It will be of no advantage to those who dissent from the doctrine of Purgatory to say that the whole text, if canonical, would show that our prayers are also of advantage to those who die in mortal sin, as they for whom Judas wished to offer sacrifice died in this deplorable state. This conclusion is come to, because, " under the coats of the slain," were found "the donaries of the idols," which the Jews were forbidden to covet or appropriate. (Deut. vii. 25) In a word, it may be objected to us that the text proves too much, and consequently, according to the philosophical adage, that it proves nothing. The least reflection will show us how futile is this objection.
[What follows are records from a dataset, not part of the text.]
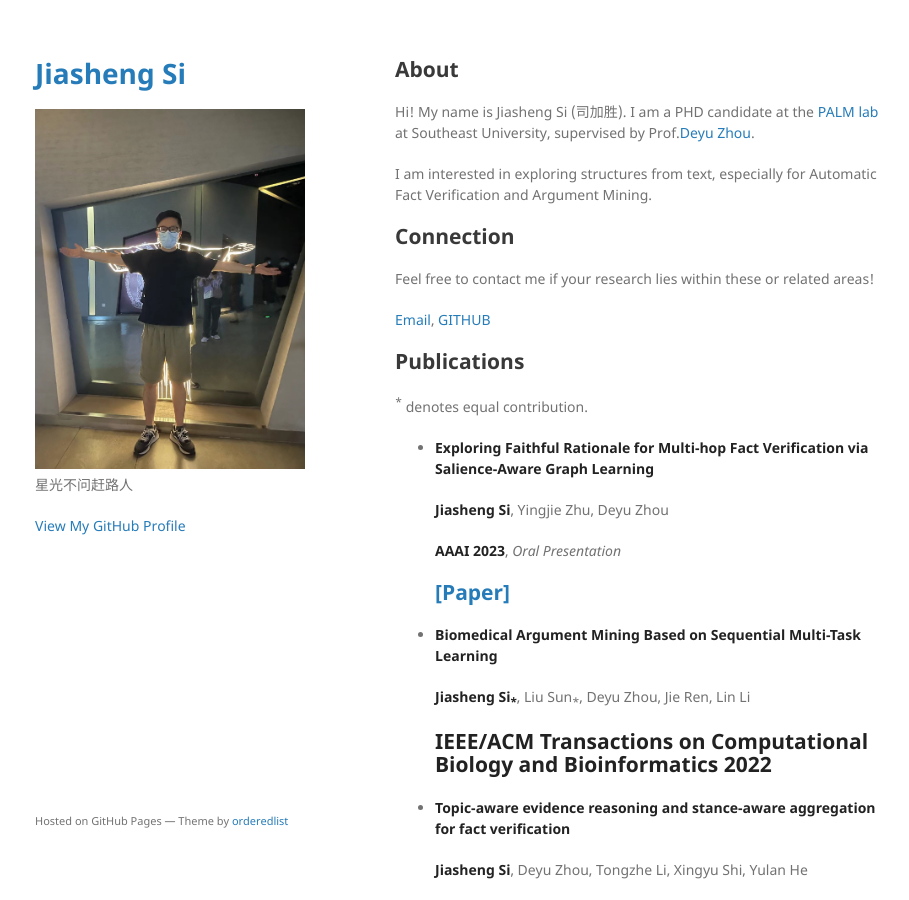
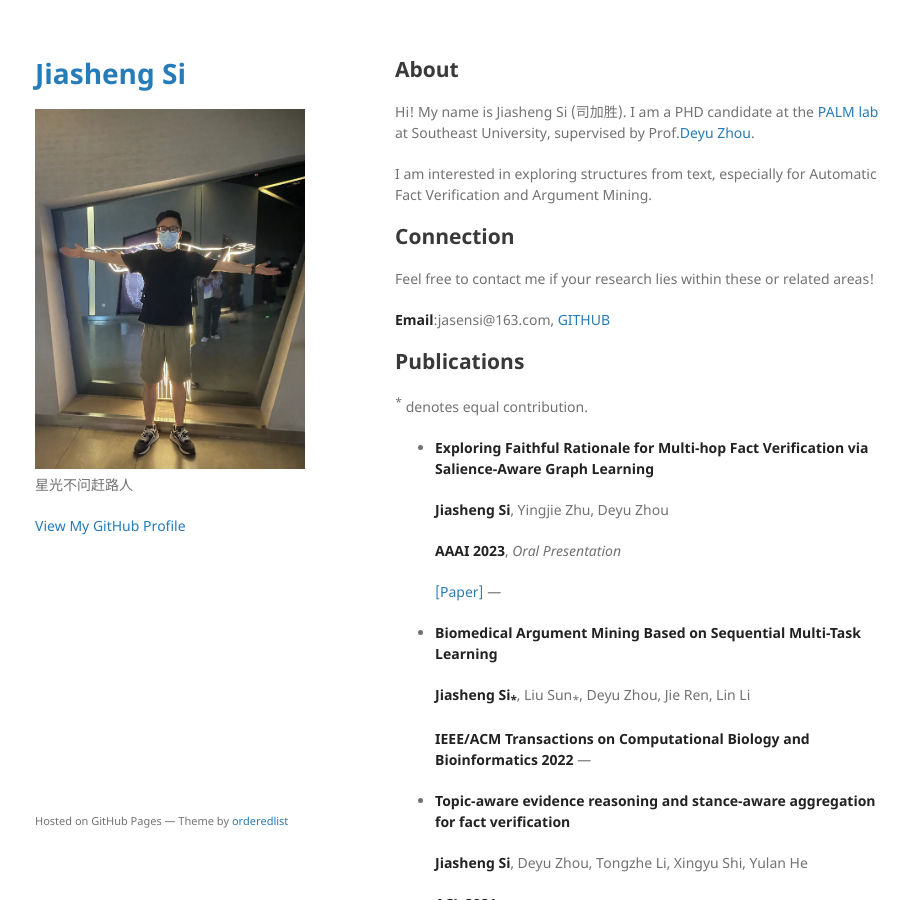
Before and after one commit to jasenchn/jasenchn.github.io, a Jekyll site: the page built from index.md, in a window 1280 px wide and 900 px high. Shown: the whole window, without its empty margins (175-1084 px from the left). Built offline with Jekyll 4.4.1, drawn with Linux system fonts in a browser that asks for light colours; our own code applies the rules of GitHub Pages for plain Markdown files.

Commit message:
Update index.md

```diff
--- a/index.md
+++ b/index.md
@@ -11,7 +11,7 @@ I am interested in exploring structures from text, especially for Automatic Fact
 ## Connection
 Feel free to contact me if your research lies within these or related areas!
 
-[Email](jasensi@163.com), [GITHUB](https://github.com/jasenchn)
+**Email**:jasensi@163.com, [GITHUB](https://github.com/jasenchn)
 
 
 ## Publications
@@ -25,13 +25,14 @@ Feel free to contact me if your research lies within these or related areas!
   **AAAI 2023**, *Oral Presentation*
 
   [[Paper]]([([https://arxiv.org/abs/2212.01060](https://arxiv.org/abs/2212.01060))](https://arxiv.org/abs/2212.01060))
----
+ ---
+
 - **Biomedical Argument Mining Based on Sequential Multi-Task Learning**
 
   **Jiasheng Si<sub>*</sub>**, Liu Sun<sub>*</sub>, Deyu Zhou, Jie Ren, Lin Li
 
   **IEEE/ACM Transactions on Computational Biology and Bioinformatics 2022**
----
+ ---
 
 - **Topic-aware evidence reasoning and stance-aware aggregation for fact verification**
 
```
What proof have we that those soldiers died in mortal sin ? They may have been in bona fide ignorance of the law prohibiting them from taking or appropriating such donaries. Or, if they were aware of it, they may have repented for their crime, when the vengeance of God overtook them and before they breathed their last. Moreover, it may be, that they took these things through mere avarice, which may be only a venial sin. It was the part of a charitable and pious man, such as Judas Macchabaeus, to presume that one or other of these excuses was in their favour and exempted them from eternal damnation.
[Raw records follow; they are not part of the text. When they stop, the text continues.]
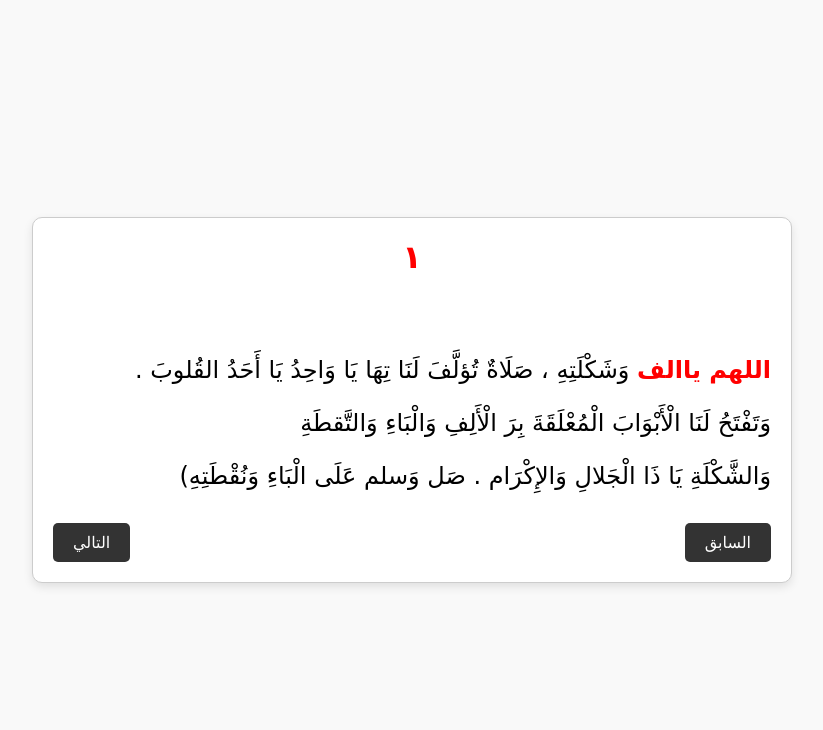
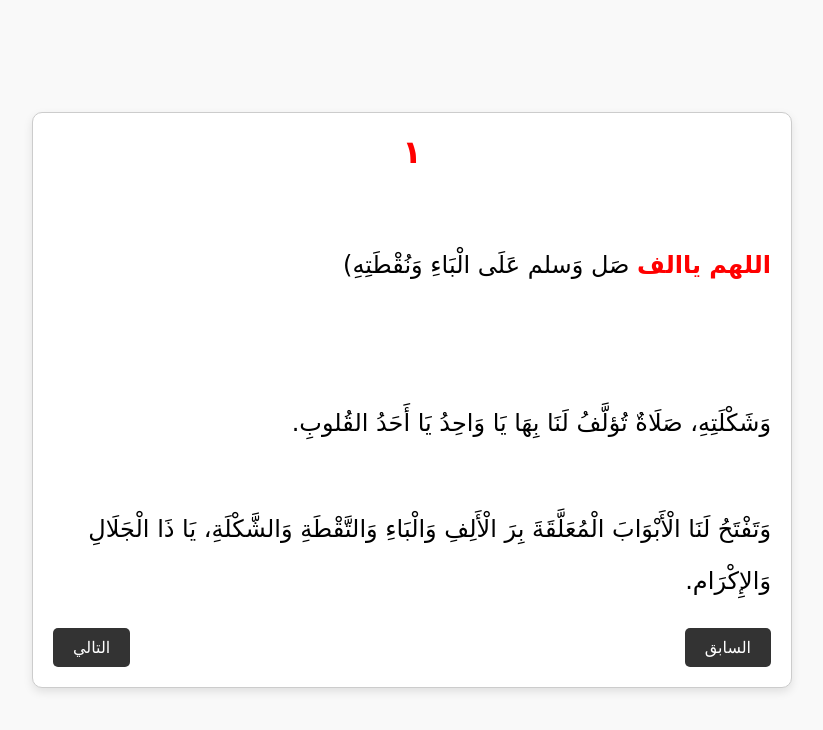
Before and after one commit to slide-t/myNiasziru-app-private, a plain HTML site: page index.html in a window 1280 px wide. Shown: the whole page, without its empty margins (228-1051 px from the left). Drawn offline with Linux system fonts and the light colour scheme; a web font is replaced by a local one.

Commit message:
Update index.html

```diff
--- a/index.html
+++ b/index.html
@@ -86,11 +86,15 @@
     <!-- Card 1 -->
     <div class="card active">
       <h2>١</h2>
-      <p>
-        <span class="quote">اللهم ياالف</span> وَشَكْلَتِهِ ، صَلَاةٌ تُؤلَّفَ لَنَا تِهَا يَا وَاحِدُ يَا أَحَدُ القُلوبَ .
+   <p>
+  <span class="quote">اللهم ياالف</span> صَل وَسلم عَلَى الْبَاءِ وَنُقْطَتِهِ)<br><br>
+  وَشَكْلَتِهِ، صَلَاةٌ تُؤلَّفُ لَنَا بِهَا يَا وَاحِدُ يَا أَحَدُ القُلوبِ.<br>
+  وَتَفْتَحُ لَنَا الْأَبْوَابَ الْمُعَلَّقَةَ بِرَ الْأَلِفِ وَالْبَاءِ وَالتَّقْطَةِ وَالشَّكْلَةِ، يَا ذَا الْجَلَالِ وَالإِكْرَام.
+</p>
+        <!--<span class="quote">اللهم ياالف</span> وَشَكْلَتِهِ ، صَلَاةٌ تُؤلَّفَ لَنَا تِهَا يَا وَاحِدُ يَا أَحَدُ القُلوبَ .
 وَتَفْتَحُ لَنَا الْأَبْوَابَ الْمُعْلَقَةَ بِرَ الْأَلِفِ وَالْبَاءِ وَالتَّقطَةِ
 وَالشَّكْلَةِ يَا ذَا الْجَلالِ وَالإِكْرَام . صَل وَسلم عَلَى الْبَاءِ وَنُقْطَتِهِ)
-      </p>
+      </p>-->
       <div class="buttons">
         <button onclick="prevCard()">السابق</button>
         <button onclick="nextCard()">التالي</button>
```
II. Another proof of the belief in Purgatory in the Old Law is found in (Tobias iv. 17, 18) wherein is recorded the custom of giving alms for the dead. After saying: "Eat thy bread with the hungry and the needy, and with thy garments cover the naked ;" the " elder Tobias continues to exhort his son : " Lay out,, thy bread and thy wine upon the burial of a just man." What do these words mean ? Simply this :, after the death of a just man, give alms to the poor, that they may offer up their prayers to God in his favour. Tobias could not mean to have his son place bread and wine on his grave for the use of the just man himself. This was a Pagan custom which —we should not even suspect such a pious man to advise or encourage. If such a superstitious practice existed among the Jews in His time it would not have escaped the censure of our Divine Lord, Who so often reproved the Pharisees for lighter faults. The Fathers interpreted the words of Tobias in the same sense that we do. Let us instance St. Chrysostom, (Homil. 32, in Matt.) who asks: "Why do you call together the poor after the death of your friends ? Why do you, entreat the elders that they may pray for them ?" It was from a conviction that there was such a state as Purgatory, that the custom existed in the Church in olden times, according to which the relatives of a deceased person instituted a banquet, of which they sent some to the poor, to pray for his soul.
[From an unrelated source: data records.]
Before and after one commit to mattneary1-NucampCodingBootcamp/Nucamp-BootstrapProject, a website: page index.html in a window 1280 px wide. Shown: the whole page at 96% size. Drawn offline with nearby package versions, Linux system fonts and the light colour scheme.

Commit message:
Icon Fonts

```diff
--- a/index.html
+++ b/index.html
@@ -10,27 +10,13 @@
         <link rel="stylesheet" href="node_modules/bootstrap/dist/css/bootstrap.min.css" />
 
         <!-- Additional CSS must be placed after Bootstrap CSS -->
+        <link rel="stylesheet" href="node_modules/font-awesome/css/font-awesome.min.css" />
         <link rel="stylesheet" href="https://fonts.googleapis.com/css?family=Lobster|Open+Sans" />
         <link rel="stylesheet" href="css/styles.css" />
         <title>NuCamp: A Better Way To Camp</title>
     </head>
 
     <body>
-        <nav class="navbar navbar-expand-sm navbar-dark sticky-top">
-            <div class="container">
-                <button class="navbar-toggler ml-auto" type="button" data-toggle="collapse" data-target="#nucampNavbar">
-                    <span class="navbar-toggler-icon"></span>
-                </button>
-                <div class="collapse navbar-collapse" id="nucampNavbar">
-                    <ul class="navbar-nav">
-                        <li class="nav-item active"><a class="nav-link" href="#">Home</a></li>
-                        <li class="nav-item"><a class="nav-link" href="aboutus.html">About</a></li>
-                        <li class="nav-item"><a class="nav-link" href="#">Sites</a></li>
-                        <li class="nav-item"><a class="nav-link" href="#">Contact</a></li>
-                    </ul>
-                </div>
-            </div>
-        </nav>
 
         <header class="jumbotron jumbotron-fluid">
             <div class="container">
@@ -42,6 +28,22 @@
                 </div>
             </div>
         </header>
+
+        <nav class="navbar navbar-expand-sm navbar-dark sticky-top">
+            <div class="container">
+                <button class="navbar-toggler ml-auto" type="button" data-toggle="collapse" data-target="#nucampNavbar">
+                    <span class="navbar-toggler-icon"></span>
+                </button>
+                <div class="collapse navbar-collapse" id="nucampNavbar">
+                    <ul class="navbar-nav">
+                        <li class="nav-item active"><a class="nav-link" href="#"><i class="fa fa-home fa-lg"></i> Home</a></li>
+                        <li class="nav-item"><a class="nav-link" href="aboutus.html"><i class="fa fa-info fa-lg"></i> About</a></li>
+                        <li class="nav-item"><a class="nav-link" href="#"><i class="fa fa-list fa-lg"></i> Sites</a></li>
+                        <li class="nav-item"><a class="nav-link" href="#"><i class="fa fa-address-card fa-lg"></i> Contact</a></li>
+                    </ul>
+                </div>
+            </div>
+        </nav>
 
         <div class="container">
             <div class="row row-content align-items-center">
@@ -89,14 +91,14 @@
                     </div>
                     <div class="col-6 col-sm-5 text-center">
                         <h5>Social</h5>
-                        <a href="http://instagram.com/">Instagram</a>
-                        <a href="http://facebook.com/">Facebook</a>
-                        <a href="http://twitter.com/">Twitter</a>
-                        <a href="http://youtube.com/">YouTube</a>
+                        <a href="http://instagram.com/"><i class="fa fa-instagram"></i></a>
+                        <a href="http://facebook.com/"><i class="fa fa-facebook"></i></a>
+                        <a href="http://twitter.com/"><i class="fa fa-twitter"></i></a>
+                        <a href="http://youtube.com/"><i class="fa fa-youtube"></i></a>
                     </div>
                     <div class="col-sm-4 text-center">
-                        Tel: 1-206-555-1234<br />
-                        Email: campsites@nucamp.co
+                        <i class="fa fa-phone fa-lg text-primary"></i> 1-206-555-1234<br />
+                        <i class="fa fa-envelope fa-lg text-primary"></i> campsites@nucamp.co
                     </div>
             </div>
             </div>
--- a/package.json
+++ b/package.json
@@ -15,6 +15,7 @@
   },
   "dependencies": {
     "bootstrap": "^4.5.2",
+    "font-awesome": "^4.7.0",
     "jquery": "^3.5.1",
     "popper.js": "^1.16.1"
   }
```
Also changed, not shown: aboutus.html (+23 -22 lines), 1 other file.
III. Our doctrine is further sustained by the words of Ecclesiasticus (vii. 37.) " Restrain not grace from the dead." This grace cannot be for the body of the dead, but for his soul; and how can it affect his soul but by wiping off its stains ? The sacred writer would have us afford the dead the benefit of our alms, prayers, and sacrifices ; and he wrote about two hundred years before Christ.